For a list of survivor stories by cancer type, click the Type of Cancer and follow the link at the bottom of the page.
Signs along My Road Trip through Cancer
by Jody Winsick-Soluri
My journey through leukemia over the past six years has seemed somewhat like a road trip to an undetermined destination. Along the way, I’ve encountered several road signs, just as you would on any period of extended travel.
Beauty is in the Eye of the Beholder
by Stephanie Madsen
My long, blonde hair used to be a prized possession of mine. Having been a hairstylist for many years, I’d spend hours upon hours styling my luxuriant locks. I wore my hair up, down, and every way in between. I took pride in my frequently complimented tresses. That all changed shortly after my 25th birthday, when cancer barged into my life.
Against All Odds
by Stacey Polak
In 1998, I received chemotherapy while I was pregnant. Diagnosed with non-Hodgkin lymphoma at the end of my first trimester, the prognosis wasn’t great, and the unknowns were terrifying. I was sick from both the pregnancy and the chemo. Weak and exhausted, I rarely left the house. The odds weren’t in my favor, yet by my third cycle of chemo, my tumor was shrinking.
Divine Secrets of the Ta-Ta Sisterhood
by Joanna Chapman
It can be really hard to make treatment decisions.
2. Seek out your pink tribe, the group that feels right to you.
3. Remember that it’s emotionally exhausting for your loved ones too.
Let’s Be Honest …
by Letty Cottin Pogrebin
Giving your friend with cancer permission to tell you the truth about what they want and what they’re feeling doesn’t mean they have to tell you absolutely everything. When friends of mine asked how I was doing during breast cancer, I used to answer in detail – until I started noticing how often their eyes glazed over.

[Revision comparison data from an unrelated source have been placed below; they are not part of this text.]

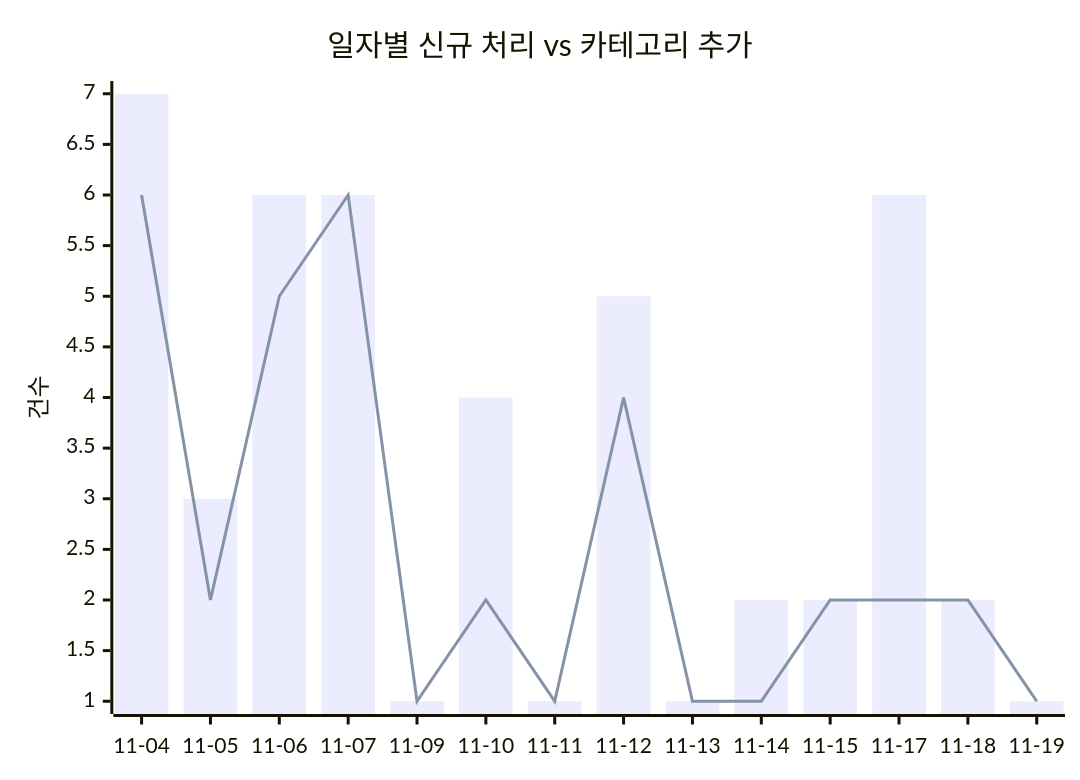
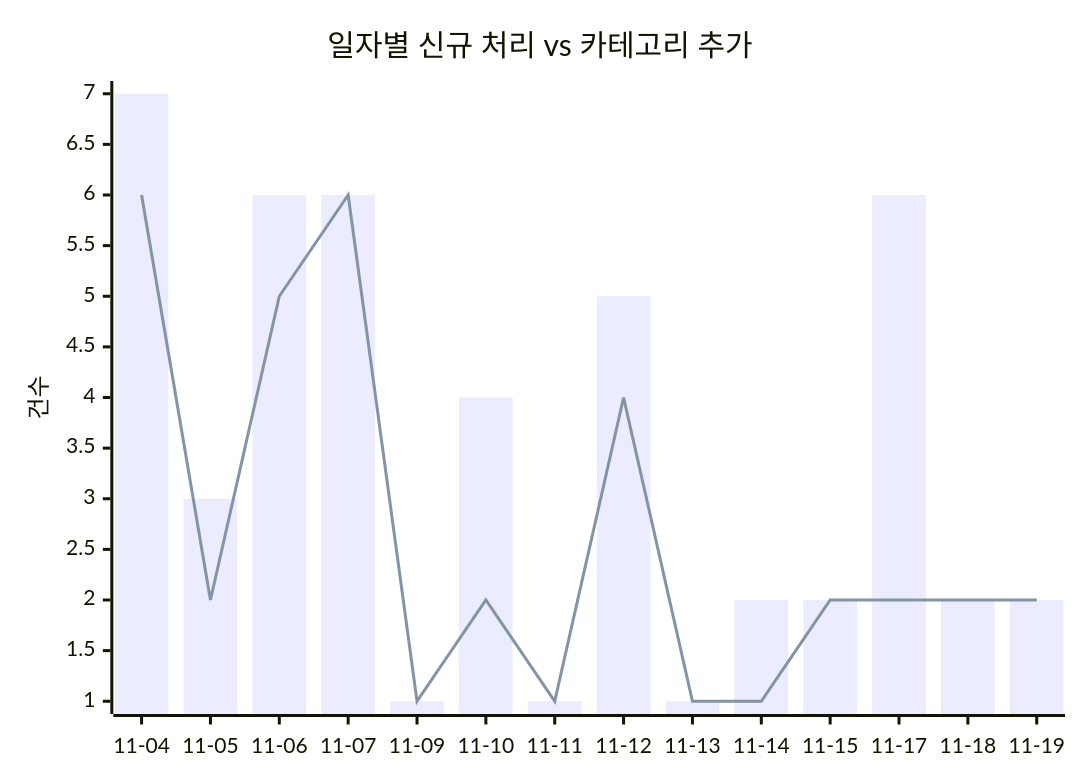
One commit to J-nowcow/awesome-korean-agent-skills changed the first of 2 diagrams in docs/trends.md. Above: the diagram before and after it, drawn with Mermaid. The commit also changed other lines of this file and 3 other files, not shown here.

````diff
--- a/docs/trends.md
+++ b/docs/trends.md
@@ -32,8 +32,8 @@
 ```mermaid
 xychart-beta
     title "일자별 신규 처리 vs 카테고리 추가"
     x-axis ["11-04","11-05","11-06","11-07","11-09","11-10","11-11","11-12","11-13","11-14","11-15","11-17","11-18","11-19"]
     y-axis "건수"
-    bar [7,3,6,6,1,4,1,5,1,2,2,6,2,1]
-    line [6,2,5,6,1,2,1,4,1,1,2,2,2,1]
+    bar [7,3,6,6,1,4,1,5,1,2,2,6,2,2]
+    line [6,2,5,6,1,2,1,4,1,1,2,2,2,2]
 ```
````
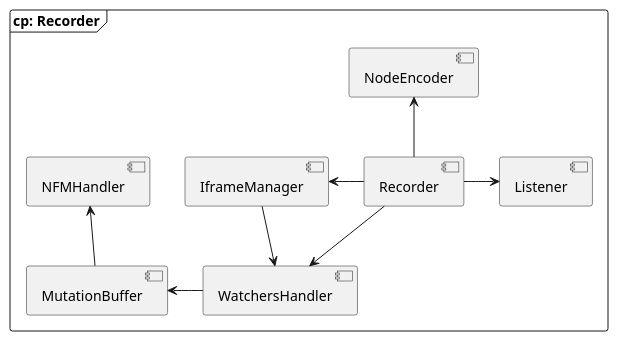
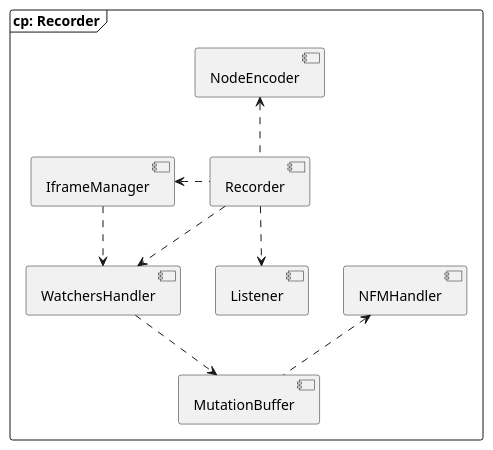
One commit to SSMM0498/arkad-conception changed the diagram in models/6.Component/1.recorder.puml. Above: the diagram before and after it, drawn with PlantUML. The commit also changed 1 other file, not shown here.

Commit message:
upd : player state diagram

```diff
--- a/models/6.Component/1.recorder.puml
+++ b/models/6.Component/1.recorder.puml
@@ -1,14 +1,14 @@
 @startuml "Recorder Component Diagram"
 skinparam shadowing false
 skinparam monochrome true
 
 frame "cp: Recorder" {
-    [Recorder] -right-> [Listener]
-    [Recorder] -up-> [NodeEncoder]
-    [Recorder] -down-> [WatchersHandler]
-    [IframeManager] -down-> [WatchersHandler]
-    [Recorder] -left-> [IframeManager]
-    [WatchersHandler] -left-> [MutationBuffer]
-    [MutationBuffer] -up-> [NFMHandler]
+    [Recorder] .down.> [Listener]
+    [Recorder] .up.> [NodeEncoder]
+    [Recorder] .down.> [WatchersHandler]
+    [IframeManager] .down.> [WatchersHandler]
+    [Recorder] .left.> [IframeManager]
+    [WatchersHandler] .down.> [MutationBuffer]
+    [MutationBuffer] .up.> [NFMHandler]
 }
 @enduml
```
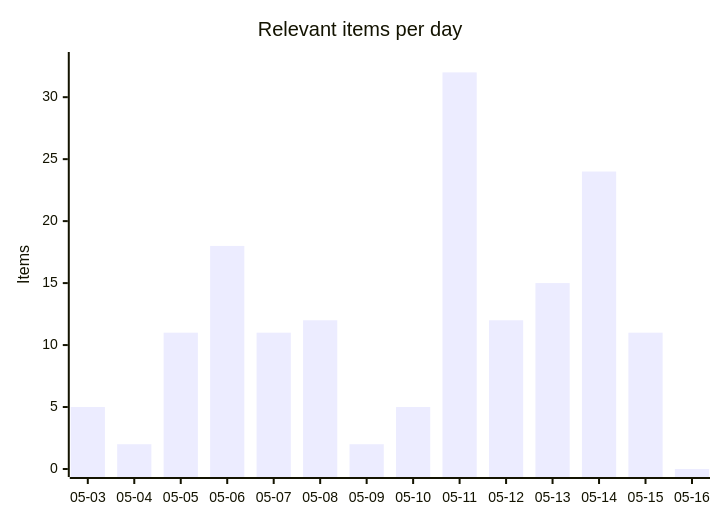
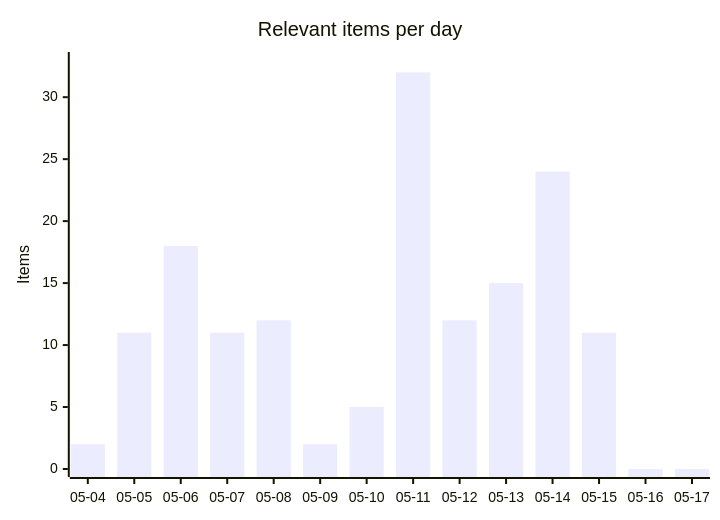
Before and after one commit to martinbalfanz/social-scanner-reports: the first of 4 diagrams in README.md, drawn with Mermaid. The commit also changed other lines of this file and 3 other files, not shown here.

````diff
--- a/README.md
+++ b/README.md
@@ -30,7 +30,7 @@
 ```mermaid
 xychart-beta
     title "Relevant items per day"
-    x-axis ["05-03", "05-04", "05-05", "05-06", "05-07", "05-08", "05-09", "05-10", "05-11", "05-12", "05-13", "05-14", "05-15", "05-16"]
+    x-axis ["05-04", "05-05", "05-06", "05-07", "05-08", "05-09", "05-10", "05-11", "05-12", "05-13", "05-14", "05-15", "05-16", "05-17"]
     y-axis "Items" 0 --> 33
-    bar [5, 2, 11, 18, 11, 12, 2, 5, 32, 12, 15, 24, 11, 0]
+    bar [2, 11, 18, 11, 12, 2, 5, 32, 12, 15, 24, 11, 0, 0]
 ```
````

Still Struggling with Post-Cancer Loneliness?
by Debbie Woodbury
I’m OK with solitude. In fact, I crave it. What I’m not OK with is loneliness. Before my breast cancer diagnosis and mastectomy, I thought I knew what loneliness felt like.
The Hidden Scars of Breast Cancer
by Beverly McKee, MSW, LCSW
As I emerge from a year of treatment for stage III breast cancer, I have 12 new scars. They vary in size, but each one bares a story of survival and a reminder of how much my body has endured in the name of surviving a life-threatening disease.
Still Standing with Late-Stage Lung Cancer
by Joseph Liguori
If I’ve learned anything from my battle with cancer, it’s that cancer can find anyone; it doesn’t discriminate. But more importantly, I’ve learned that a frightening and bleak cancer diagnosis is not necessarily a death sentence.